He adds: "As Al Gore I think would say, the greatest challenge facing humanity . . . has failed to show up in our data."

Fish

Enormous Shark's Secret Hideout Finally Discovered

Image
© Chris Gotshalk
After half a century of searching, scientists have finally discovered what happens to the world's second largest shark every winter: It has a Caribbean hideout.

Basking sharks, which can grow up to 33 feet long and weigh more than a Hummer H1, spend the late spring, summer and early fall in the temperate regions of the world's oceans. But then they pull their great disappearing act, eluding scientists throughout the winter months.

Better Earth

The Global Warming Hypothesis and Ocean Heat

Ocean Heating model versus actual
© William DiPuccio

Albert Einstein once said, "No amount of experimentation can ever prove me right; a single experiment can prove me wrong." Einstein's words express a foundational principle of science intoned by the logician, Karl Popper: Falsifiability. In order to verify a hypothesis there must be a test by which it can be proved false. A thousand observations may appear to verify a hypothesis, but one critical failure could result in its demise. The history of science is littered with such examples.

A hypothesis that cannot be falsified by empirical observations, is not science. The current hypothesis on anthropogenic global warming (AGW), presented by the U.N.'s Intergovernmental Panel on Climate Change (IPCC), is no exception to this principle. Indeed, it is the job of scientists to expose the weaknesses of this hypothesis as it undergoes peer review. This paper will examine one key criterion for falsification: ocean heat.

Ocean heat plays a crucial role in the AGW hypothesis, which maintains that climate change is dominated by human-added, well-mixed green house gasses (GHG). IR radiation that is absorbed and re-emitted by these gases, particularly CO2, is said to be amplified by positive feedback from clouds and water vapor. This process results in a gradual accumulation of heat throughout the climate system, which includes the atmosphere, cryosphere, biosphere, lithosphere, and, most importantly, the hydrosphere. The increase in retained heat is projected to result in rising atmospheric temperatures of 2-6ºC by the year 2100.

Document

Danger: Ice Age Ahead

"We're well on our way into the next ice age," says this video from the National Geographic. "One of our major challenges will be how to keep us from killing each other." (I agree.)

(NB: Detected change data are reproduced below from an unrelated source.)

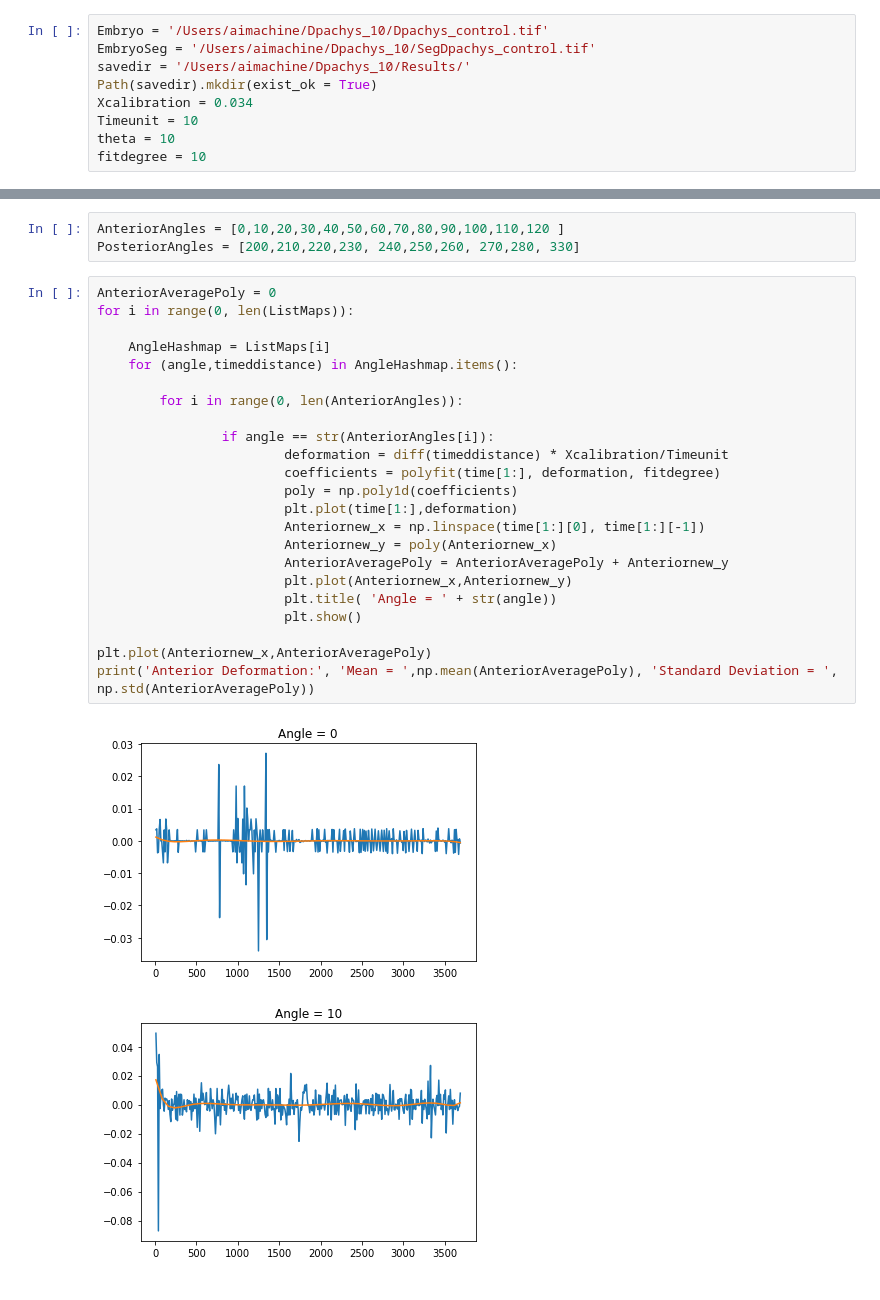
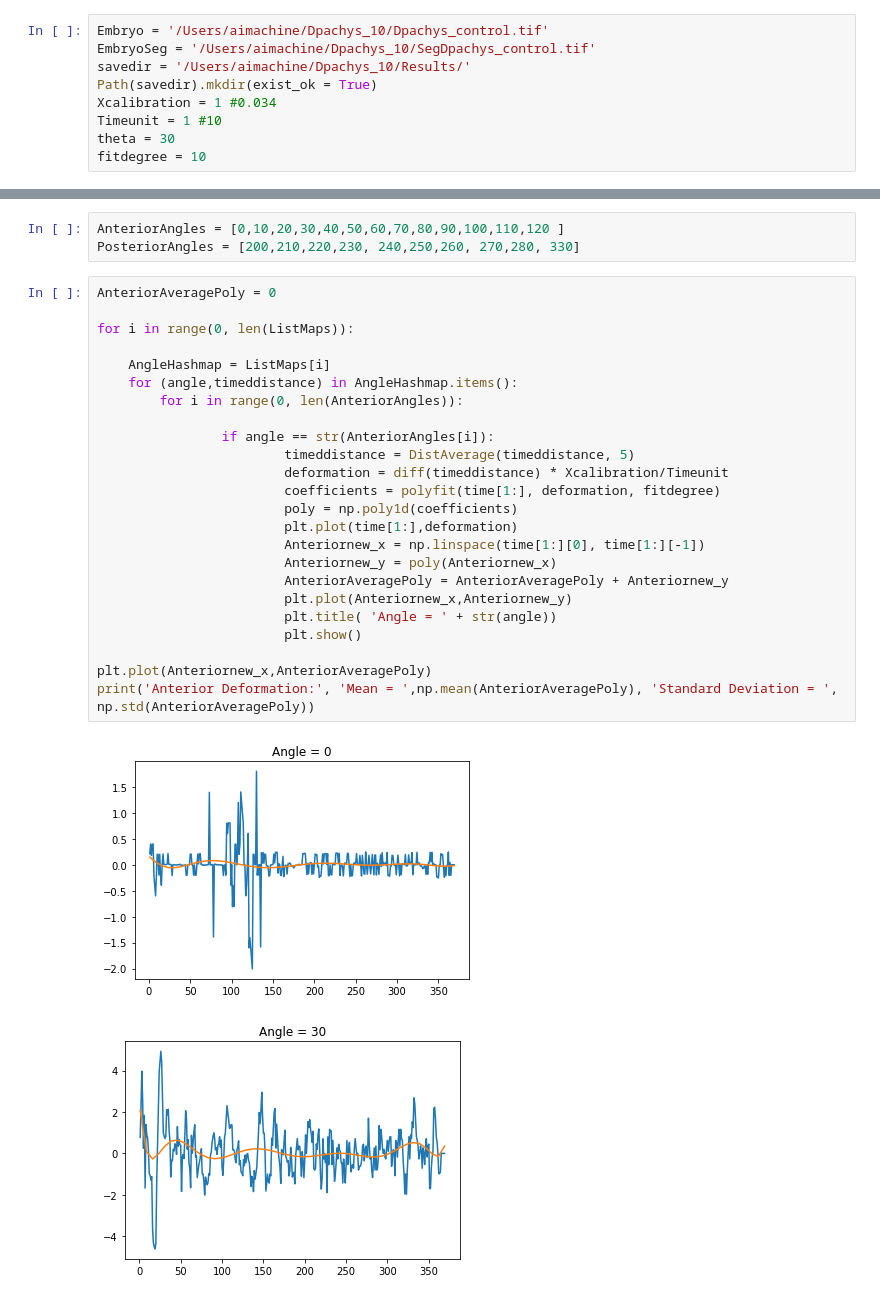
Before and after one commit to kapoorlab/BioPython, a Jupyter notebook: DarineKymoAnalyis/TthetaSURFF.ipynb, the cells around one changed output, grey strips where cells are left out. Saved outputs shown, nothing was run; the diff lists cells and outputs as text.

```diff
--- a/DarineKymoAnalyis/TthetaSURFF.ipynb
+++ b/DarineKymoAnalyis/TthetaSURFF.ipynb
@@ -19,9 +18,9 @@ Embryo = '/Users/aimachine/Dpachys_10/Dpachys_control.tif'
 EmbryoSeg = '/Users/aimachine/Dpachys_10/SegDpachys_control.tif'
 savedir = '/Users/aimachine/Dpachys_10/Results/'
 Path(savedir).mkdir(exist_ok = True)
-Xcalibration = 0.034
-Timeunit = 10
-theta = 10
+Xcalibration = 1 #0.034
+Timeunit = 1 #10
+theta = 30
 fitdegree = 10
 # %%
 ListMaps, Clock, time = Tsurff(Embryo,EmbryoSeg, theta,Timeunit)
@@ -34,27 +33,28 @@ AnteriorAngles = [0,10,20,30,40,50,60,70,80,90,100,110,120 ]
 PosteriorAngles = [200,210,220,230, 240,250,260, 270,280, 330]
 # %%
 AnteriorAveragePoly = 0
+
 for i in range(0, len(ListMaps)):
 
     AngleHashmap = ListMaps[i]
     for (angle,timeddistance) in AngleHashmap.items():
-
         for i in range(0, len(AnteriorAngles)):
 
                 if angle == str(AnteriorAngles[i]):
+                        timeddistance = DistAverage(timeddistance, 5)
                         deformation = diff(timeddistance) * Xcalibration/Timeunit
                         coefficients = polyfit(time[1:], deformation, fitdegree)
                         poly = np.poly1d(coefficients)
                         plt.plot(time[1:],deformation)
                         Anteriornew_x = np.linspace(time[1:][0], time[1:][-1])
                         Anteriornew_y = poly(Anteriornew_x)
                         AnteriorAveragePoly = AnteriorAveragePoly + Anteriornew_y
                         plt.plot(Anteriornew_x,Anteriornew_y)
                         plt.title( 'Angle = ' + str(angle))
                         plt.show()
 
 plt.plot(Anteriornew_x,AnteriorAveragePoly)
 print('Anterior Deformation:', 'Mean = ',np.mean(AnteriorAveragePoly), 'Standard Deviation = ', np.std(AnteriorAveragePoly))
 # %% [output]
-[figure, old version]
+[figure, new version]
-[figure, old version]
+[figure, new version]
```
Also changed, not shown: parts of 4 cells of this notebook, 1 other file.
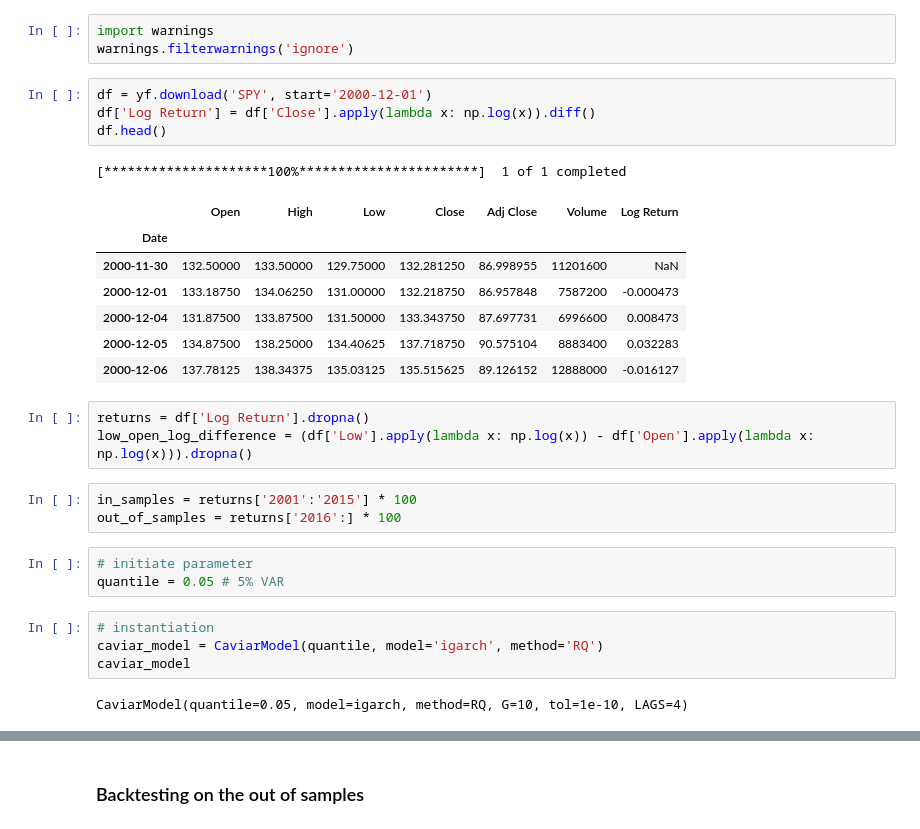
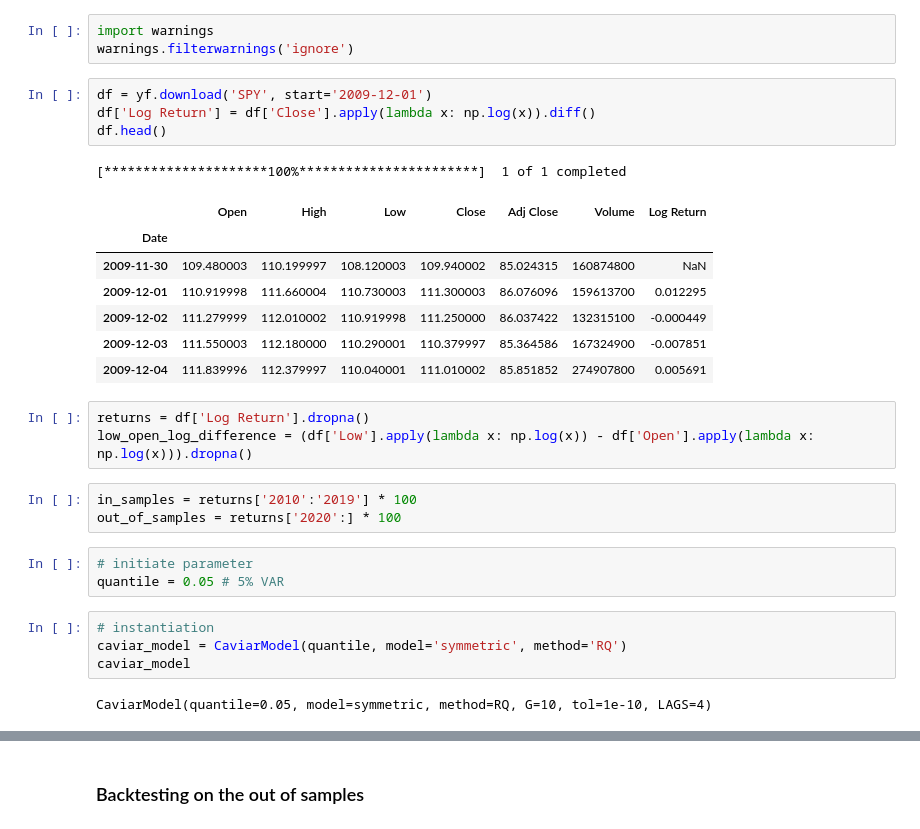
Before and after one commit to yatshunlee/CAViaR, a Jupyter notebook: notebook-example/example-rq.ipynb, the cells around one changed output, grey strips where cells are left out. Drawn from its saved outputs; the diff is of its cells as text.

```diff
--- a/notebook-example/example-rq.ipynb
+++ b/notebook-example/example-rq.ipynb
@@ -16,33 +16,33 @@ from var_tests import binomial_test, kupiec_pof_test, christoffersen_test, traff
 import warnings
 warnings.filterwarnings('ignore')
 # %%
-df = yf.download('SPY', start='2000-12-01')
+df = yf.download('SPY', start='2009-12-01')
 df['Log Return'] = df['Close'].apply(lambda x: np.log(x)).diff()
 df.head()
 # %% [output]
 [*********************100%***********************]  1 of 1 completed
 |  | Open | High | Low | Close | Adj Close | Volume | Log Return |
 | Date |  |  |  |  |  |  |  |
-| 2000-11-30 | 132.50000 | 133.50000 | 129.75000 | 132.281250 | 86.998955 | 11201600 | NaN |
-| 2000-12-01 | 133.18750 | 134.06250 | 131.00000 | 132.218750 | 86.957848 | 7587200 | -0.000473 |
-| 2000-12-04 | 131.87500 | 133.87500 | 131.50000 | 133.343750 | 87.697731 | 6996600 | 0.008473 |
-| 2000-12-05 | 134.87500 | 138.25000 | 134.40625 | 137.718750 | 90.575104 | 8883400 | 0.032283 |
-| 2000-12-06 | 137.78125 | 138.34375 | 135.03125 | 135.515625 | 89.126152 | 12888000 | -0.016127 |
+| 2009-11-30 | 109.480003 | 110.199997 | 108.120003 | 109.940002 | 85.024315 | 160874800 | NaN |
+| 2009-12-01 | 110.919998 | 111.660004 | 110.730003 | 111.300003 | 86.076096 | 159613700 | 0.012295 |
+| 2009-12-02 | 111.279999 | 112.010002 | 110.919998 | 111.250000 | 86.037422 | 132315100 | -0.000449 |
+| 2009-12-03 | 111.550003 | 112.180000 | 110.290001 | 110.379997 | 85.364586 | 167324900 | -0.007851 |
+| 2009-12-04 | 111.839996 | 112.379997 | 110.040001 | 111.010002 | 85.851852 | 274907800 | 0.005691 |
 # %%
 returns = df['Log Return'].dropna()
 low_open_log_difference = (df['Low'].apply(lambda x: np.log(x)) - df['Open'].apply(lambda x: np.log(x))).dropna()
 # %%
-in_samples = returns['2001':'2015'] * 100
-out_of_samples = returns['2016':] * 100
+in_samples = returns['2010':'2019'] * 100
+out_of_samples = returns['2020':] * 100
 # %%
 # initiate parameter
 quantile = 0.05 # 5% VAR
 # %%
 # instantiation
-caviar_model = CaviarModel(quantile, model='igarch', method='RQ')
+caviar_model = CaviarModel(quantile, model='symmetric', method='RQ')
 caviar_model
 # %% [output]
-CaviarModel(quantile=0.05, model=igarch, method=RQ, G=10, tol=1e-10, LAGS=4)
+CaviarModel(quantile=0.05, model=symmetric, method=RQ, G=10, tol=1e-10, LAGS=4)
 # %%
 caviar_model.fit(in_samples)
 # %% [output]
```
Also changed, not shown: parts of 15 cells of this notebook, 1 other file.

"We are hardwired at a genetic level to seek survival at almost any cost," says Dr. Irwin Redlener of Columbia University. Our base survival instincts will kick in as the food chain collapses, says Redlener, an expert at the National Cdnter for Disaster Preparedness. Civilization as we know it will change forever. We could see deadly competition for food, for water, and for power, as civilization collapses. (I agree.)